8 Manage controllers or try an external controller
The Steam Deck has integrated controllers, which is great for on-the-go gaming. In gaming mode, you can manage the buttons on a per-game basis in your Steam Library and then press the controller icon on the right side of the game's landing page. When in a game, you can manage controls by pressing the Steam button, going to Settings and choosing Controller settings.
External controllers also work great with the Steam Deck, and you can pair them via Bluetooth by pressing the Steam Button, going into Settings, and then choosing Bluetooth. Then, press the pair button on your controller, select it from the list, and you're good to go. For controller recommendations, we have a guide to the best Steam Deck controllers.
9 Browse community controller schemes or make your own
Although Valve has allowed Steam users to remap their controllers and share new button schemes with other users for several years, it's almost like this feature was made for the Deck. In addition to the normal buttons you'd get on a standard controller, the Deck also has two buttons on each of the grips as well as a gyro, meaning there are tons of ways you can customize your controls. Even if you don't know where to begin on customizing your button layout, you can always check out button layouts that other community members have shared.
10 Buy new keyboard and startup themes from the Steam Points Shop
When Valve introduced the Deck, it also added new things to its Points Shop, a store where you can redeem points you get from purchasing games. You can buy new keyboard themes, as well as customized startup movies or animations that play when you wake up your Deck from sleep or boot it up from shutdown. There are a ton to choose from, and what's great is that you can set your Deck to randomly play any of the movies you have at startup or just stick to a single movie if you prefer.
11 Get used to tinkering with in-game graphics settings
Fiddling around with graphics settings in a PC game can sound pretty boring, and it's definitely not for everybody. Personally, I find a lot of satisfaction in tinkering with a game's graphics settings on the Deck and getting the right balance between performance and visual quality. Hopefully, you enjoy it, too, because some games will require a bit of customization to get them to run the best. You can consult the wider internet or ProtonDB if you want to save yourself the trouble.

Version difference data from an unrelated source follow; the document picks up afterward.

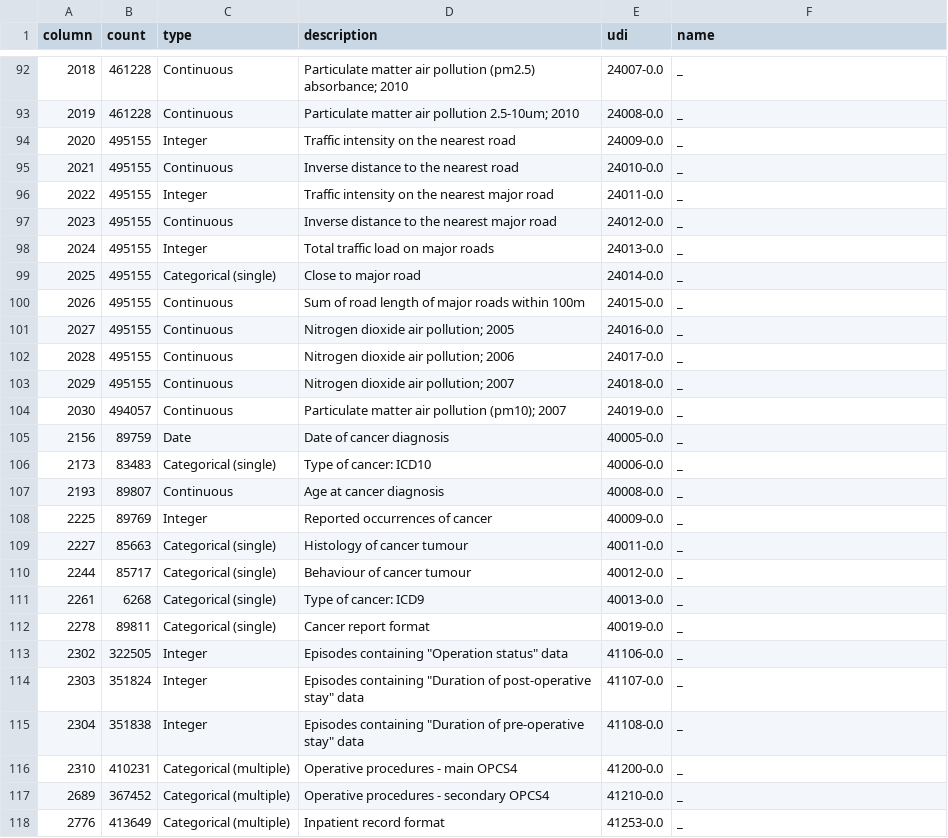
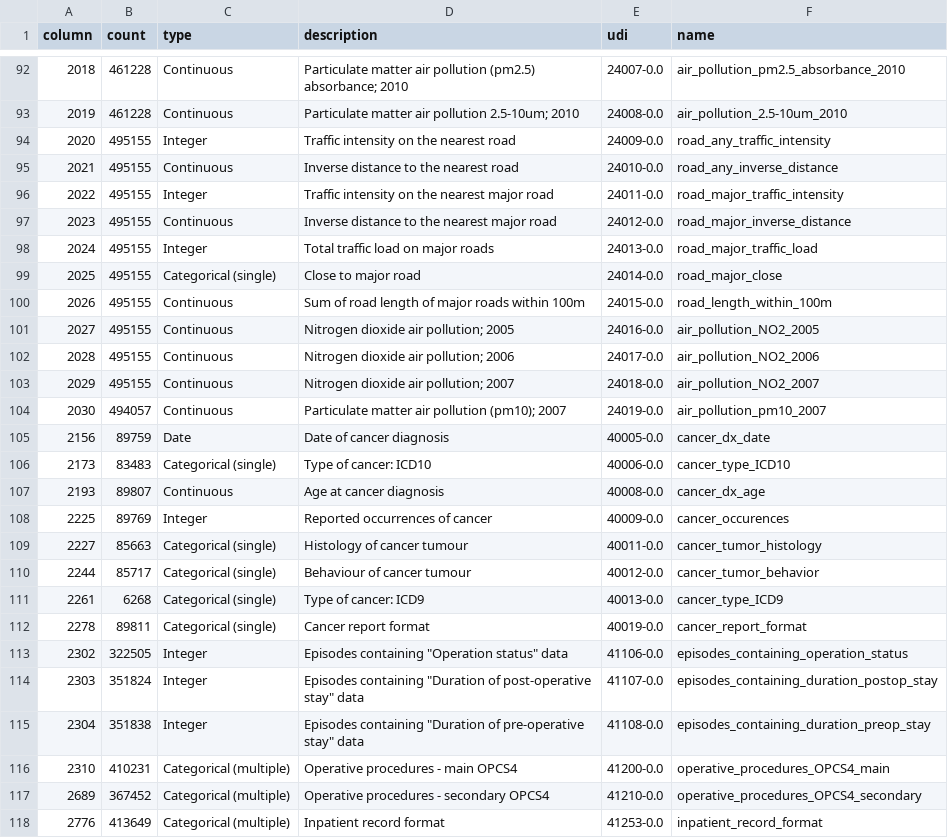
Before and after one commit to cole-khamnei/HLA_genotyping_associations, a CSV file: resources/udi_lookups/udi_lookup_31127.csv, drawn as a sheet; only a part is shown, gaps mark what is left out; the diff covers the shown part only.

```diff
--- a/resources/udi_lookups/udi_lookup_31127.csv
+++ b/resources/udi_lookups/udi_lookup_31127.csv
@@ -92,27 +92,27 @@ column,count,type,description,udi,name
-2018,461228,Continuous,Particulate matter air pollution (pm2.5) absorbance; 2010,24007-0.0,_
-2019,461228,Continuous,Particulate matter air pollution 2.5-10um; 2010,24008-0.0,_
-2020,495155,Integer,Traffic intensity on the nearest road,24009-0.0,_
-2021,495155,Continuous,Inverse distance to the nearest road,24010-0.0,_
-2022,495155,Integer,Traffic intensity on the nearest major road,24011-0.0,_
-2023,495155,Continuous,Inverse distance to the nearest major road,24012-0.0,_
-2024,495155,Integer,Total traffic load on major roads,24013-0.0,_
-2025,495155,Categorical (single),Close to major road,24014-0.0,_
-2026,495155,Continuous,Sum of road length of major roads within 100m,24015-0.0,_
-2027,495155,Continuous,Nitrogen dioxide air pollution; 2005,24016-0.0,_
-2028,495155,Continuous,Nitrogen dioxide air pollution; 2006,24017-0.0,_
-2029,495155,Continuous,Nitrogen dioxide air pollution; 2007,24018-0.0,_
-2030,494057,Continuous,Particulate matter air pollution (pm10); 2007,24019-0.0,_
-2156,89759,Date,Date of cancer diagnosis,40005-0.0,_
-2173,83483,Categorical (single),Type of cancer: ICD10,40006-0.0,_
-2193,89807,Continuous,Age at cancer diagnosis,40008-0.0,_
-2225,89769,Integer,Reported occurrences of cancer,40009-0.0,_
-2227,85663,Categorical (single),Histology of cancer tumour,40011-0.0,_
-2244,85717,Categorical (single),Behaviour of cancer tumour,40012-0.0,_
-2261,6268,Categorical (single),Type of cancer: ICD9,40013-0.0,_
-2278,89811,Categorical (single),Cancer report format,40019-0.0,_
-2302,322505,Integer,"Episodes containing ""Operation status"" data",41106-0.0,_
-2303,351824,Integer,"Episodes containing ""Duration of post-operative stay"" data",41107-0.0,_
-2304,351838,Integer,"Episodes containing ""Duration of pre-operative stay"" data",41108-0.0,_
-2310,410231,Categorical (multiple),Operative procedures - main OPCS4,41200-0.0,_
-2689,367452,Categorical (multiple),Operative procedures - secondary OPCS4,41210-0.0,_
-2776,413649,Categorical (multiple),Inpatient record format,41253-0.0,_
+2018,461228,Continuous,Particulate matter air pollution (pm2.5) absorbance; 2010,24007-0.0,air_pollution_pm2.5_absorbance_2010
+2019,461228,Continuous,Particulate matter air pollution 2.5-10um; 2010,24008-0.0,air_pollution_2.5-10um_2010
+2020,495155,Integer,Traffic intensity on the nearest road,24009-0.0,road_any_traffic_intensity
+2021,495155,Continuous,Inverse distance to the nearest road,24010-0.0,road_any_inverse_distance
+2022,495155,Integer,Traffic intensity on the nearest major road,24011-0.0,road_major_traffic_intensity
+2023,495155,Continuous,Inverse distance to the nearest major road,24012-0.0,road_major_inverse_distance
+2024,495155,Integer,Total traffic load on major roads,24013-0.0,road_major_traffic_load
+2025,495155,Categorical (single),Close to major road,24014-0.0,road_major_close
+2026,495155,Continuous,Sum of road length of major roads within 100m,24015-0.0,road_length_within_100m
+2027,495155,Continuous,Nitrogen dioxide air pollution; 2005,24016-0.0,air_pollution_NO2_2005
+2028,495155,Continuous,Nitrogen dioxide air pollution; 2006,24017-0.0,air_pollution_NO2_2006
+2029,495155,Continuous,Nitrogen dioxide air pollution; 2007,24018-0.0,air_pollution_NO2_2007
+2030,494057,Continuous,Particulate matter air pollution (pm10); 2007,24019-0.0,air_pollution_pm10_2007
+2156,89759,Date,Date of cancer diagnosis,40005-0.0,cancer_dx_date
+2173,83483,Categorical (single),Type of cancer: ICD10,40006-0.0,cancer_type_ICD10
+2193,89807,Continuous,Age at cancer diagnosis,40008-0.0,cancer_dx_age
+2225,89769,Integer,Reported occurrences of cancer,40009-0.0,cancer_occurences
+2227,85663,Categorical (single),Histology of cancer tumour,40011-0.0,cancer_tumor_histology
+2244,85717,Categorical (single),Behaviour of cancer tumour,40012-0.0,cancer_tumor_behavior
+2261,6268,Categorical (single),Type of cancer: ICD9,40013-0.0,cancer_type_ICD9
+2278,89811,Categorical (single),Cancer report format,40019-0.0,cancer_report_format
+2302,322505,Integer,"Episodes containing ""Operation status"" data",41106-0.0,episodes_containing_operation_status
+2303,351824,Integer,"Episodes containing ""Duration of post-operative stay"" data",41107-0.0,episodes_containing_duration_postop_stay
+2304,351838,Integer,"Episodes containing ""Duration of pre-operative stay"" data",41108-0.0,episodes_containing_duration_preop_stay
+2310,410231,Categorical (multiple),Operative procedures - main OPCS4,41200-0.0,operative_procedures_OPCS4_main
+2689,367452,Categorical (multiple),Operative procedures - secondary OPCS4,41210-0.0,operative_procedures_OPCS4_secondary
+2776,413649,Categorical (multiple),Inpatient record format,41253-0.0,inpatient_record_format
```
Also changed, not shown: 38 edited cells elsewhere in this file, 2 other files.
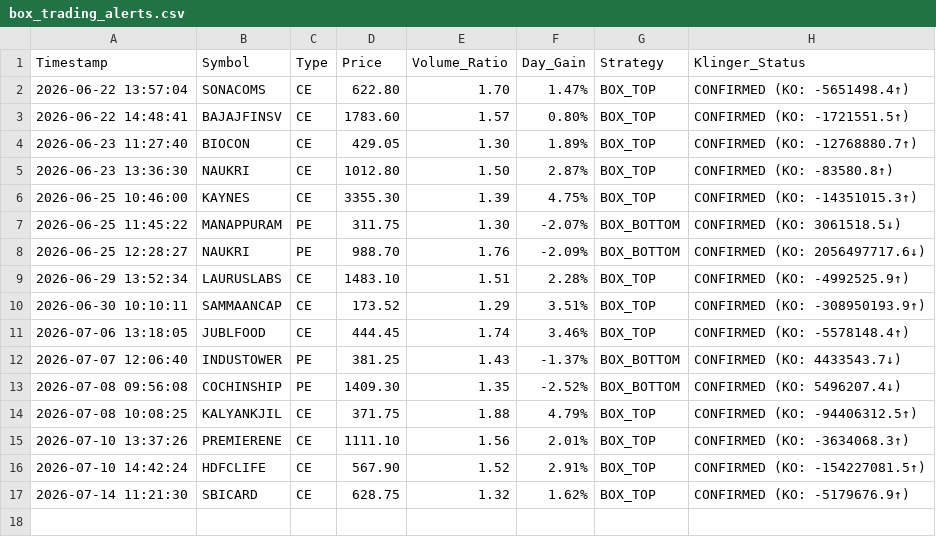
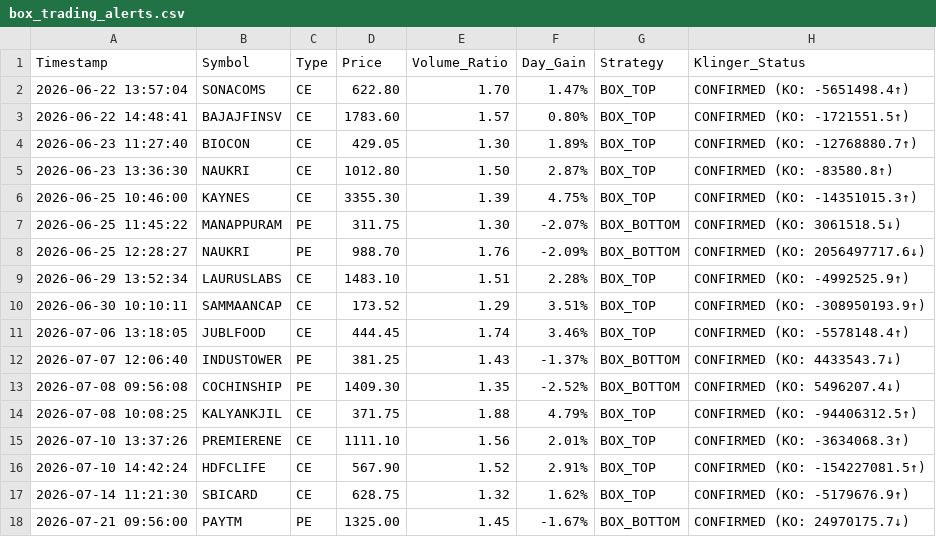
Before and after one commit to frzkhn155-ai/Final, a CSV file: box_trading_alerts.csv, drawn as a sheet; the diff names each change by its address in the sheet, - before the commit and + after, or states it on an @@ line.

```diff
--- a/box_trading_alerts.csv
+++ b/box_trading_alerts.csv
+row 18: 2026-07-21 09:56:00 | PAYTM | PE | 1325.00 | 1.45 | -1.67% | BOX_BOTTOM | CONFIRMED (KO: 24970175.7↓)
```
Also changed, not shown: orb_signals.csv, orb_trades.csv, 11 other files.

12 Use desktop mode to customize your Deck even further
Although the Deck isn't really a laptop or desktop replacement, you can access the Linux operating system that exists under the hood, and doing so will give you access to even more ways to add to your Steam Deck. For example, Minecraft isn't on the Steam store, but through desktop mode, you can install a third-party Minecraft launcher and add it to your Deck's library as if it were a normal Steam game. This isn't the only one thing you can do through desktop mode; the possibilities are basically endless.
13 You can also install Windows if you want
You can also install Windows on your Steam Deck. There are ways for you to replace SteamOS with Windows entirely, or you can dual boot Windows and SteamOS by creating a new partition and booting it externally from an SD card or on a USB Drive. This is so you can try out more games on your handheld or use the Steam Deck as a Windows PC.
Steam Deck tips and tricks: Final thoughts
What makes the Steam Deck great are all the things it lets you do, and I've hardly scratched the surface with this list. Whether you're reading about what the Deck has in store for you or discovering for yourself what the Deck is capable of, it's unlikely you'll ever feel limited by the Deck. With these essential tricks, you should be able to truly make the Deck your own.